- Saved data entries
------------------------

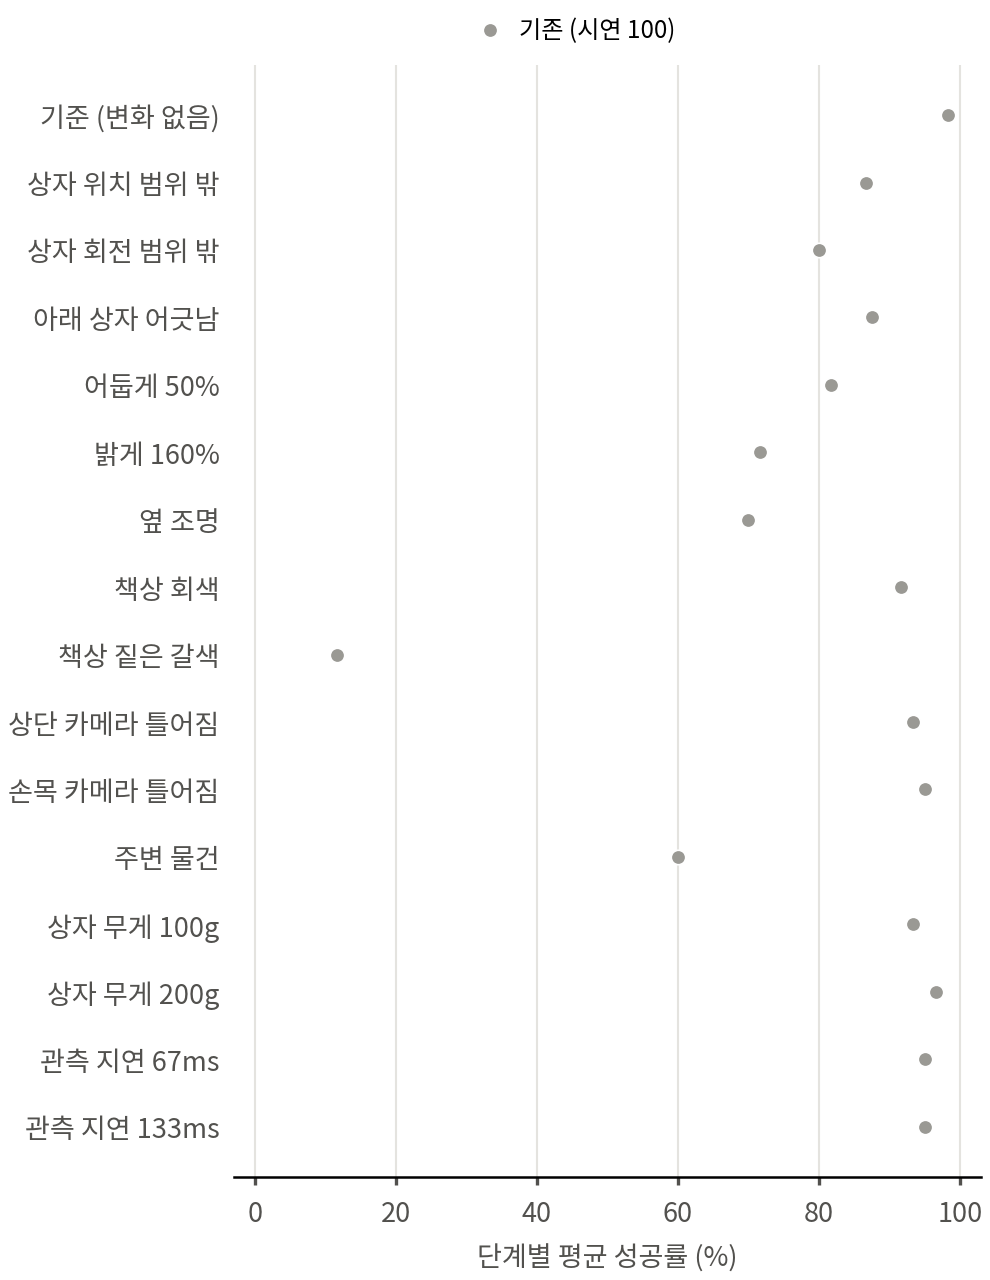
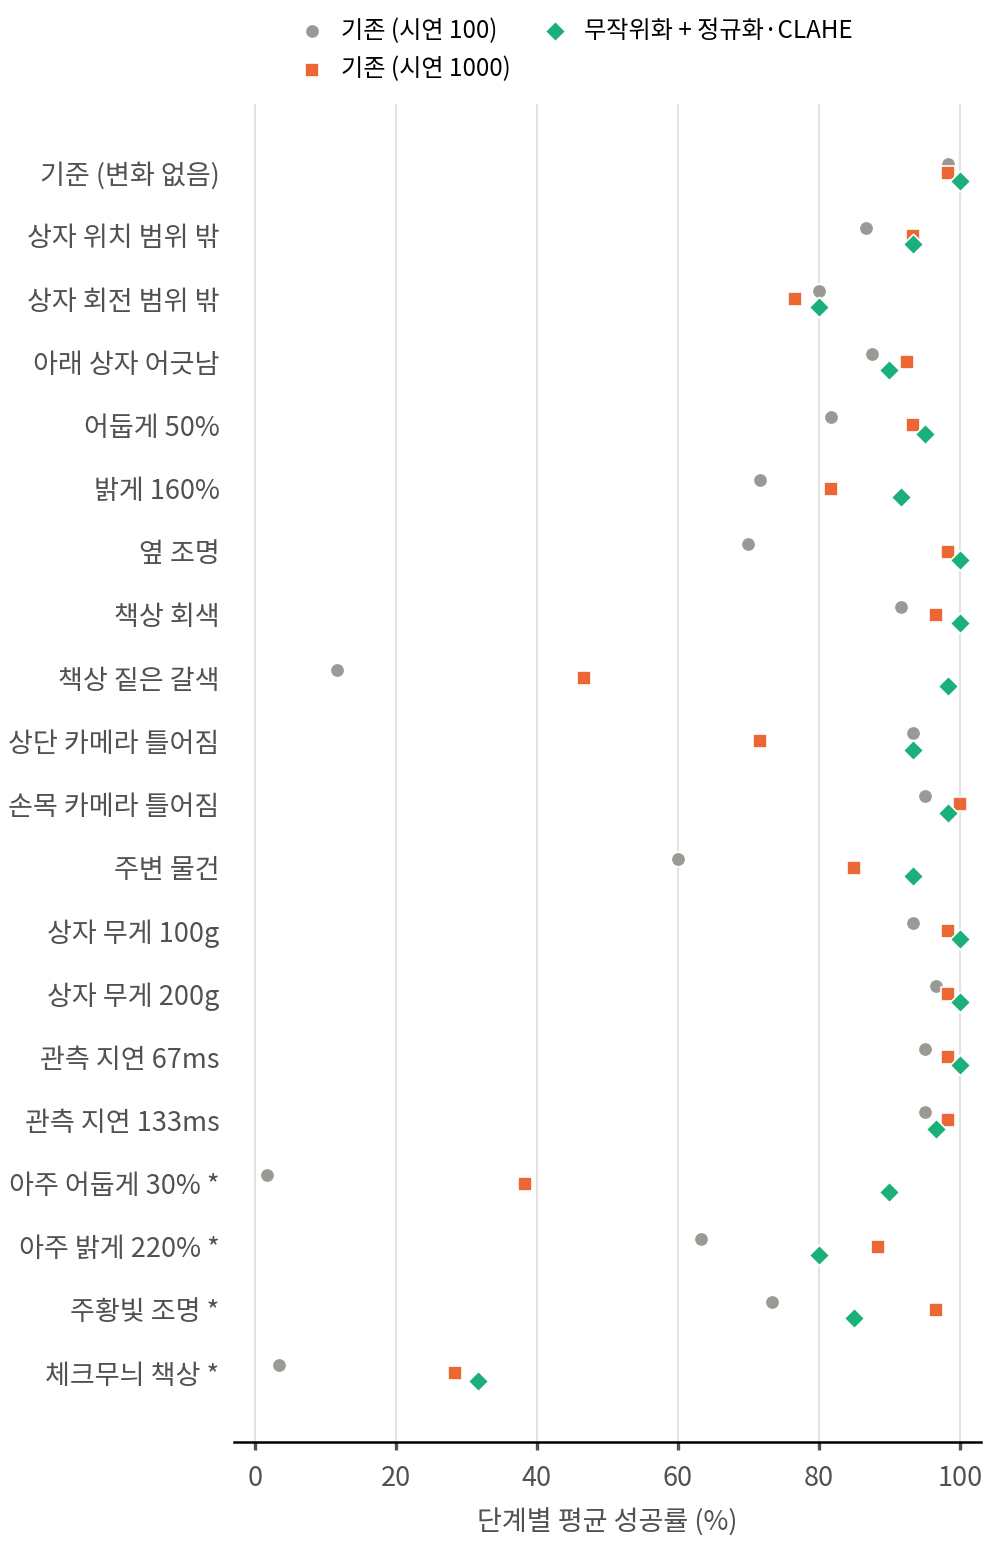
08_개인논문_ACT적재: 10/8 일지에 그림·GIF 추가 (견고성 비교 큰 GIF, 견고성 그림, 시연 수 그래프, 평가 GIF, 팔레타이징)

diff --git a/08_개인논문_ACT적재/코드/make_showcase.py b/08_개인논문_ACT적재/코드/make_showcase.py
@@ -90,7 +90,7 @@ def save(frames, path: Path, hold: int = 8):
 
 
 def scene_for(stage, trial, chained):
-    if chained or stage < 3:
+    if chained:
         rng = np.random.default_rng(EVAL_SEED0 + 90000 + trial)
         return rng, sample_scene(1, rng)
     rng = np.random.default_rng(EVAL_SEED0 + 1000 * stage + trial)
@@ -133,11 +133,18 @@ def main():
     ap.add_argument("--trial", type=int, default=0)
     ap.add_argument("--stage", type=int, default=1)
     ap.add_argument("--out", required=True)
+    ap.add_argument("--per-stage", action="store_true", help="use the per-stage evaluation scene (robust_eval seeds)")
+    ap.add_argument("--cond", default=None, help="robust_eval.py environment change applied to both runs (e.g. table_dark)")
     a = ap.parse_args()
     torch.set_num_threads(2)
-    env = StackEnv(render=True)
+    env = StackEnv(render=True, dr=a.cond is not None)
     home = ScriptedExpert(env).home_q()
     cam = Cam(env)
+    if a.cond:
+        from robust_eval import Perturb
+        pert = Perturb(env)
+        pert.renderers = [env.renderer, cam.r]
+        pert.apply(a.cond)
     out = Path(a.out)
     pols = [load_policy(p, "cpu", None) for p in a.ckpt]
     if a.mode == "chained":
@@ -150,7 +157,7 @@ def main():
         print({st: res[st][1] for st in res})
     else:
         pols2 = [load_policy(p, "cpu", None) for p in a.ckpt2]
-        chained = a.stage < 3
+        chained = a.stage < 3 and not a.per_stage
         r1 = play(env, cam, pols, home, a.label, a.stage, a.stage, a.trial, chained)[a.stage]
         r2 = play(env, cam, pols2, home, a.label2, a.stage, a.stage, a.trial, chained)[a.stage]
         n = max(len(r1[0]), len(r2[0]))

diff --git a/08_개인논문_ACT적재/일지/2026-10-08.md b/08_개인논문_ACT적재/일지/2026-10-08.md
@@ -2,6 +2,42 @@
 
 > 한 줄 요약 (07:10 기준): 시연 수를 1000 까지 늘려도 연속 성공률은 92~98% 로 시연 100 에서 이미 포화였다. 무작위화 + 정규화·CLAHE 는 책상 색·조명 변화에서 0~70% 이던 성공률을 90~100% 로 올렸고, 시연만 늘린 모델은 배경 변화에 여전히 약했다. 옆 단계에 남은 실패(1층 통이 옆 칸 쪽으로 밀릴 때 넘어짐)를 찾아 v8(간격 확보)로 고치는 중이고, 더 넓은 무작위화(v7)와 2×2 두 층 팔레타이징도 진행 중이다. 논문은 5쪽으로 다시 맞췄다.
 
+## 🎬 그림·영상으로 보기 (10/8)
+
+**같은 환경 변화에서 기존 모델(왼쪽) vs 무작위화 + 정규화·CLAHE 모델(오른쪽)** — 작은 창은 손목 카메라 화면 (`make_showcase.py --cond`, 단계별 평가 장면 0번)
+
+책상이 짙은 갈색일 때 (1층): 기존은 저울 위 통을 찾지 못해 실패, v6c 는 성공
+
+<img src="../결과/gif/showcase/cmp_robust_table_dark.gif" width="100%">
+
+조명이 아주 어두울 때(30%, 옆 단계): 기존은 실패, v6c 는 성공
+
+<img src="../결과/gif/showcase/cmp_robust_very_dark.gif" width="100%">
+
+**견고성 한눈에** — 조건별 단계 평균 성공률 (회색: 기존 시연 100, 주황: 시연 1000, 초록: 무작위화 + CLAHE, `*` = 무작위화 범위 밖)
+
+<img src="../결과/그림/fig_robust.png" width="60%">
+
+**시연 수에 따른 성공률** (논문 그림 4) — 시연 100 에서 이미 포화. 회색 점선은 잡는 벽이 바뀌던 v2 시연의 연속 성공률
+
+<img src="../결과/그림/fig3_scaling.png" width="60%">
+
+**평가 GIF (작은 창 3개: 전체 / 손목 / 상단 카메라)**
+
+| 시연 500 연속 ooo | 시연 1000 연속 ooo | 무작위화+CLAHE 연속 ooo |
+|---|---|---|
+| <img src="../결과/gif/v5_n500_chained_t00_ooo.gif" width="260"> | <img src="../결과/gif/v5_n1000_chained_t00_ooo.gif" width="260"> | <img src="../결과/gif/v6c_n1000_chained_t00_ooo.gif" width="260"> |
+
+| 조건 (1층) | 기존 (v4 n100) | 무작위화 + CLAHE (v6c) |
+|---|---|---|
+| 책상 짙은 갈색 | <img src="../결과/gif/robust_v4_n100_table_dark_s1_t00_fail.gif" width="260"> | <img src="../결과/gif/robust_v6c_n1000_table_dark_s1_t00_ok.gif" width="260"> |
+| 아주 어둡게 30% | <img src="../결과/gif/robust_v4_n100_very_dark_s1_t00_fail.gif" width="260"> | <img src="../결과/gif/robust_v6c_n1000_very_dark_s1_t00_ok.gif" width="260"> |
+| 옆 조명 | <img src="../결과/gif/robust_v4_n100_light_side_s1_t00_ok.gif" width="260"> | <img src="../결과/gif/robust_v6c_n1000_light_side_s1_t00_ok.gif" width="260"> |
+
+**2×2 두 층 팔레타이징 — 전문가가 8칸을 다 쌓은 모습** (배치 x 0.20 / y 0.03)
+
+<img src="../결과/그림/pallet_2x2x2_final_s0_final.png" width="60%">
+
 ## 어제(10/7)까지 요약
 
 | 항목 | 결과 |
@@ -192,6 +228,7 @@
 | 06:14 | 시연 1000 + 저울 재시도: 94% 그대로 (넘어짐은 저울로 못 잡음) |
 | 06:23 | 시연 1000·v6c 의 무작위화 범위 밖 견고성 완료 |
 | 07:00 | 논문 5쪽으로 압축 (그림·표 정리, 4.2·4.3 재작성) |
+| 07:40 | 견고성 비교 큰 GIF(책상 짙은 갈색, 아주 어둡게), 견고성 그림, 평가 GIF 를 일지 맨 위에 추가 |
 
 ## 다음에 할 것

------------------------

- Task goal
Print every line above exactly as given, but not the pictures.

- Answer
08_개인논문_ACT적재: 10/8 일지에 그림·GIF 추가 (견고성 비교 큰 GIF, 견고성 그림, 시연 수 그래프, 평가 GIF, 팔레타이징)

diff --git a/08_개인논문_ACT적재/코드/make_showcase.py b/08_개인논문_ACT적재/코드/make_showcase.py
@@ -90,7 +90,7 @@ def save(frames, path: Path, hold: int = 8):
 
 
 def scene_for(stage, trial, chained):
-    if chained or stage < 3:
+    if chained:
         rng = np.random.default_rng(EVAL_SEED0 + 90000 + trial)
         return rng, sample_scene(1, rng)
     rng = np.random.default_rng(EVAL_SEED0 + 1000 * stage + trial)
@@ -133,11 +133,18 @@ def main():
     ap.add_argument("--trial", type=int, default=0)
     ap.add_argument("--stage", type=int, default=1)
     ap.add_argument("--out", required=True)
+    ap.add_argument("--per-stage", action="store_true", help="use the per-stage evaluation scene (robust_eval seeds)")
+    ap.add_argument("--cond", default=None, help="robust_eval.py environment change applied to both runs (e.g. table_dark)")
     a = ap.parse_args()
     torch.set_num_threads(2)
-    env = StackEnv(render=True)
+    env = StackEnv(render=True, dr=a.cond is not None)
     home = ScriptedExpert(env).home_q()
     cam = Cam(env)
+    if a.cond:
+        from robust_eval import Perturb
+        pert = Perturb(env)
+        pert.renderers = [env.renderer, cam.r]
+        pert.apply(a.cond)
     out = Path(a.out)
     pols = [load_policy(p, "cpu", None) for p in a.ckpt]
     if a.mode == "chained":
@@ -150,7 +157,7 @@ def main():
         print({st: res[st][1] for st in res})
     else:
         pols2 = [load_policy(p, "cpu", None) for p in a.ckpt2]
-        chained = a.stage < 3
+        chained = a.stage < 3 and not a.per_stage
         r1 = play(env, cam, pols, home, a.label, a.stage, a.stage, a.trial, chained)[a.stage]
         r2 = play(env, cam, pols2, home, a.label2, a.stage, a.stage, a.trial, chained)[a.stage]
         n = max(len(r1[0]), len(r2[0]))

diff --git a/08_개인논문_ACT적재/일지/2026-10-08.md b/08_개인논문_ACT적재/일지/2026-10-08.md
@@ -2,6 +2,42 @@
 
 > 한 줄 요약 (07:10 기준): 시연 수를 1000 까지 늘려도 연속 성공률은 92~98% 로 시연 100 에서 이미 포화였다. 무작위화 + 정규화·CLAHE 는 책상 색·조명 변화에서 0~70% 이던 성공률을 90~100% 로 올렸고, 시연만 늘린 모델은 배경 변화에 여전히 약했다. 옆 단계에 남은 실패(1층 통이 옆 칸 쪽으로 밀릴 때 넘어짐)를 찾아 v8(간격 확보)로 고치는 중이고, 더 넓은 무작위화(v7)와 2×2 두 층 팔레타이징도 진행 중이다. 논문은 5쪽으로 다시 맞췄다.
 
+## 🎬 그림·영상으로 보기 (10/8)
+
+**같은 환경 변화에서 기존 모델(왼쪽) vs 무작위화 + 정규화·CLAHE 모델(오른쪽)** — 작은 창은 손목 카메라 화면 (`make_showcase.py --cond`, 단계별 평가 장면 0번)
+
+책상이 짙은 갈색일 때 (1층): 기존은 저울 위 통을 찾지 못해 실패, v6c 는 성공
+
+<img src="../결과/gif/showcase/cmp_robust_table_dark.gif" width="100%">
+
+조명이 아주 어두울 때(30%, 옆 단계): 기존은 실패, v6c 는 성공
+
+<img src="../결과/gif/showcase/cmp_robust_very_dark.gif" width="100%">
+
+**견고성 한눈에** — 조건별 단계 평균 성공률 (회색: 기존 시연 100, 주황: 시연 1000, 초록: 무작위화 + CLAHE, `*` = 무작위화 범위 밖)
+
+<img src="../결과/그림/fig_robust.png" width="60%">
+
+**시연 수에 따른 성공률** (논문 그림 4) — 시연 100 에서 이미 포화. 회색 점선은 잡는 벽이 바뀌던 v2 시연의 연속 성공률
+
+<img src="../결과/그림/fig3_scaling.png" width="60%">
+
+**평가 GIF (작은 창 3개: 전체 / 손목 / 상단 카메라)**
+
+| 시연 500 연속 ooo | 시연 1000 연속 ooo | 무작위화+CLAHE 연속 ooo |
+|---|---|---|
+| <img src="../결과/gif/v5_n500_chained_t00_ooo.gif" width="260"> | <img src="../결과/gif/v5_n1000_chained_t00_ooo.gif" width="260"> | <img src="../결과/gif/v6c_n1000_chained_t00_ooo.gif" width="260"> |
+
+| 조건 (1층) | 기존 (v4 n100) | 무작위화 + CLAHE (v6c) |
+|---|---|---|
+| 책상 짙은 갈색 | <img src="../결과/gif/robust_v4_n100_table_dark_s1_t00_fail.gif" width="260"> | <img src="../결과/gif/robust_v6c_n1000_table_dark_s1_t00_ok.gif" width="260"> |
+| 아주 어둡게 30% | <img src="../결과/gif/robust_v4_n100_very_dark_s1_t00_fail.gif" width="260"> | <img src="../결과/gif/robust_v6c_n1000_very_dark_s1_t00_ok.gif" width="260"> |
+| 옆 조명 | <img src="../결과/gif/robust_v4_n100_light_side_s1_t00_ok.gif" width="260"> | <img src="../결과/gif/robust_v6c_n1000_light_side_s1_t00_ok.gif" width="260"> |
+
+**2×2 두 층 팔레타이징 — 전문가가 8칸을 다 쌓은 모습** (배치 x 0.20 / y 0.03)
+
+<img src="../결과/그림/pallet_2x2x2_final_s0_final.png" width="60%">
+
 ## 어제(10/7)까지 요약
 
 | 항목 | 결과 |
@@ -192,6 +228,7 @@
 | 06:14 | 시연 1000 + 저울 재시도: 94% 그대로 (넘어짐은 저울로 못 잡음) |
 | 06:23 | 시연 1000·v6c 의 무작위화 범위 밖 견고성 완료 |
 | 07:00 | 논문 5쪽으로 압축 (그림·표 정리, 4.2·4.3 재작성) |
+| 07:40 | 견고성 비교 큰 GIF(책상 짙은 갈색, 아주 어둡게), 견고성 그림, 평가 GIF 를 일지 맨 위에 추가 |
 
 ## 다음에 할 것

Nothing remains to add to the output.